The Americans might have surpassed Britain after the First World War, but were "delayed" in this hegemonic shift because they initially failed to deploy a viable system that could supplant British control of telegraphy. Interestingly, the United States Navy, according to Hugill, was at the center of American efforts to find a technology that could supplant British telegraphy. In addition to pushing for a larger fleet, the Navy similarly worked to develop a wireless system. Wireless telegraphy and radio were the leading candidates to challenge British technological control of global telecommunications. However, both suffered from technical limitations that did not allow them to be deployed as technologies of global hegemony. Only after the Second World War, once telephony was wedded to satellite technology that could efficiently extend the system across the globe, could the United States emerge as the new hegemonic power. This marriage of telephone and satellite was undertaken by both American commercial interests and the efforts of the US government in the form of the space program.
Hugill's history ends in 1971, at about the same time that the Americans began networking computers. Yet the geostrategic implications of Hugill's study clearly extend to the Internet. Transmission of information in cyberspace is carried out over both land-based and submarine fiber-optic cables, potentially bypassing satellite transmission as the key technology of global telecommunications. The United States does not own a monopoly on these cables; Britain and France are very close competitors. The implication is that, at least in the short run, there is not likely to be a monopoly over fiber-optics like the British enjoyed with undersea telegraph cables or the Americans enjoyed with satellite-driven telephony. Thus, it appears unlikely that a global hegemonic power like the British will emerge in the era of networked computing. More likely is a multipolar system either of competing states—such as the United States, a united Europe and Japan—or a decentralized system of transnational trading interests. Hugill sensibly refrains from defining only one future path, preferring instead to envision several equally likely scenarios. "The lesson of a history informed by social science," he maintains, "is that we should not...be blinded by the assumption that the future will merely be a continuation of the past.
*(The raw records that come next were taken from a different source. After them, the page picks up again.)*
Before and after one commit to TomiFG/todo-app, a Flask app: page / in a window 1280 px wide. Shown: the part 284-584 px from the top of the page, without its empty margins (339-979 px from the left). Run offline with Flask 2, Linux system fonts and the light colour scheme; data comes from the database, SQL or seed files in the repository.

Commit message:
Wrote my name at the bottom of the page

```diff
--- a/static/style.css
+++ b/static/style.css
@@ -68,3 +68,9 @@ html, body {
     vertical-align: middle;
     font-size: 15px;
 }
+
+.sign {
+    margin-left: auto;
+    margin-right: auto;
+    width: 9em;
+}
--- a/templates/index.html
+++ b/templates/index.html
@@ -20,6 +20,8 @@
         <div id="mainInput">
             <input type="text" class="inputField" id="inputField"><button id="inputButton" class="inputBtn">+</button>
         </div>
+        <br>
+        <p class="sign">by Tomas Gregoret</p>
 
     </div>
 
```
What the past teaches us in this case is that the information economy has been around for some time and is no longer a particularly risky or forward-looking investment."(239) We might also note that the information economy and its antecedents have long been dominated by realpolitikers, not by romantic idealists of the global village.